to the College of Nurses Aotearoa News Update.
No. 271 7 October 2015
From NZ media this week
Nursing Māori graduates bring distinct skill set to the job
Whitireia New Zealand will tomorrow hold a graduation ceremony for the last group of Bachelor of Nursing Māori students to finish in July, before the programme moves to a November end date
Hopes high for Māori
As 13 Māori nursing students graduate from Whitireia Polytechnic, hopes are high that their bicultural skills will improve health outcomes for Māori patients.
Lakes District Health Board has recognised 21 staff for long service with one staff member employed for 50 years.
Fake boobs but real
People had the opportunity to feel some breasts in Victoria Ave yesterday - model ones.
The Pink Caravan made a stop in Wanganui yesterday as part of the New Zealand Breast Cancer Foundation tour of the country. The caravan is travelling through 33 towns and cities in NZ to provide information to people about breast cancer and its symptoms.
Masks aid learning for nurses in Southland
The Southern Institute of Technology nursing programme is using new silicone masks as a teaching tool for students - with the aid of some special characters.
Calls to address
shortage of Māori midwives
Wāhine around the country are suffering due to a shortage of Māori midwives, the National Māori Midwives Organisation says.
DHBs and PHOs
Hospitals clear out sugary soft drinks
Eleven years after the Waitemata District Health Board banned on-site sales of sugar-sweetened soft drinks, the last of the country's 20 DHBs has agreed to follow suit.
homeless to get free GP visit
The Marlborough Primary Health Organisation has agreed to supply homeless people with vouchers for a free GP visit.
Representatives from police, Marlborough District Council, the Ministry of Social Development, Housing New Zealand and health providers attended a meeting to address the issue of homelessness in Blenheim last week
Network declined as Primary Health Organisation
The Southern District Health Board has declined the Southern Clinic Network's application to become Southland's second Primary Health Organisation.
Wellsouth leads NZ in diabetes management
Finding a better way to help patients manage diabetes prompted WellSouth to introduce the international DESMOND programme throughout Otago and Southland, with the potential to train staff in other District Health Boards.
WellSouth Nurse Director Wendy Findlay said the Southern Primary Health Network was looking for an evidence based programme which would help people make better lifestyle choices by enabling them to take control of their diabetes management. Research led them to DESMOND, the standard diabetic care in the UK since 2003.
Drugs, alcohol and smoking
NZMA urges action on tobacco packaging
The New Zealand Medical Association urges the Government to make real progress with a standardised packaging regime for tobacco products—which has been sliding down the Parliamentary Order Paper ever since its introduction to Parliament in 2013.

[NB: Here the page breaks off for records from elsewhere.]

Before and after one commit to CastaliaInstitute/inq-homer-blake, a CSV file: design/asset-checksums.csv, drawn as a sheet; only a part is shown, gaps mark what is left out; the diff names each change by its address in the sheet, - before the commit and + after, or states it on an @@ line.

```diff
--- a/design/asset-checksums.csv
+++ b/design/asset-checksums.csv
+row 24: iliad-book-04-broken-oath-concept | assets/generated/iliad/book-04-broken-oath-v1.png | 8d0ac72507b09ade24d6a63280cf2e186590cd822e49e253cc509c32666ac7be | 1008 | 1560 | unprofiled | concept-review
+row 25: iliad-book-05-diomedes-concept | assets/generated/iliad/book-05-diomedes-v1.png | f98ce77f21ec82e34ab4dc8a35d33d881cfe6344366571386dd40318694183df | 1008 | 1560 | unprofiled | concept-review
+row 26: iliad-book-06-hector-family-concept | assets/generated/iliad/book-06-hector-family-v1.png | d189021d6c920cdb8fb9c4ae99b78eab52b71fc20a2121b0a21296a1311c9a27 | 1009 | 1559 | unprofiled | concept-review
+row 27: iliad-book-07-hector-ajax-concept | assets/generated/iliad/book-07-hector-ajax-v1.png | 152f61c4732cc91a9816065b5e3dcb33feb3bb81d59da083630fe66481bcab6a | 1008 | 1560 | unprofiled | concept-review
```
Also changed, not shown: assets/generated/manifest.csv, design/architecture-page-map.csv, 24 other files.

Kicking the habit can take 12 tries
Doctor warns that smokers should keep trying to quit because benefits are huge.
Supporting people with mental health issues
Health Minister Jonathan Coleman says mental health awareness week is a timely reminder of the support people can give each other and the health services available.
A record 564 people
committed suicide in New Zealand in the past year
New Zealanders are committing suicide in record numbers, with the Chief Coroner describing the figures as "appalling".
Ebola plans 'seriously flawed'
New documents reveal serious flaws in New Zealand's ability to contain an outbreak of Ebola or other deadly diseases.
The has obtained a nine-page Health Ministry debrief of the handling of two suspected Ebola cases this year.
From International media this week
A nurse with fatal breast cancer says end-of-life
discussions saved her life
News reports say you will soon make a final decision about paying doctors and other providers who talk to their patients about end-of-life planning, I have a fatal form of breast cancer, and I’d like to tell you how such conversations have allowed me to survive, and live well, in the five years since my diagnosis.
The Nursing Shortage: Where Are We Going to Find 1
Million New Nurses in the Next Five Years?
With projected massive staffing shortages, including faculty to educate nursing students, the United States must usher in a tidal wave of new nurses to meet the growing need.
Hospital Workers Find Solace In Pausing After A
For trauma workers like Jonathan Bartels, a nurse who has worked in emergency care and palliative care, witnessing death over and over again takes a toll. Over time, they can become numb or burned out.
call for law to protect them from assault
Nurses are on the front lines of health care, and sometimes that can be a dangerous job. The Montana Nurses Association wants a new law to protect them.
bill to end doctor oversight of some nurses raises controversy
NEWSCHANNEL 3) - Michigan has been labeled a pipeline for illegal sales of highly addictive painkillers, and now there's concern a bill on the table in Lansing will only make the problem worse.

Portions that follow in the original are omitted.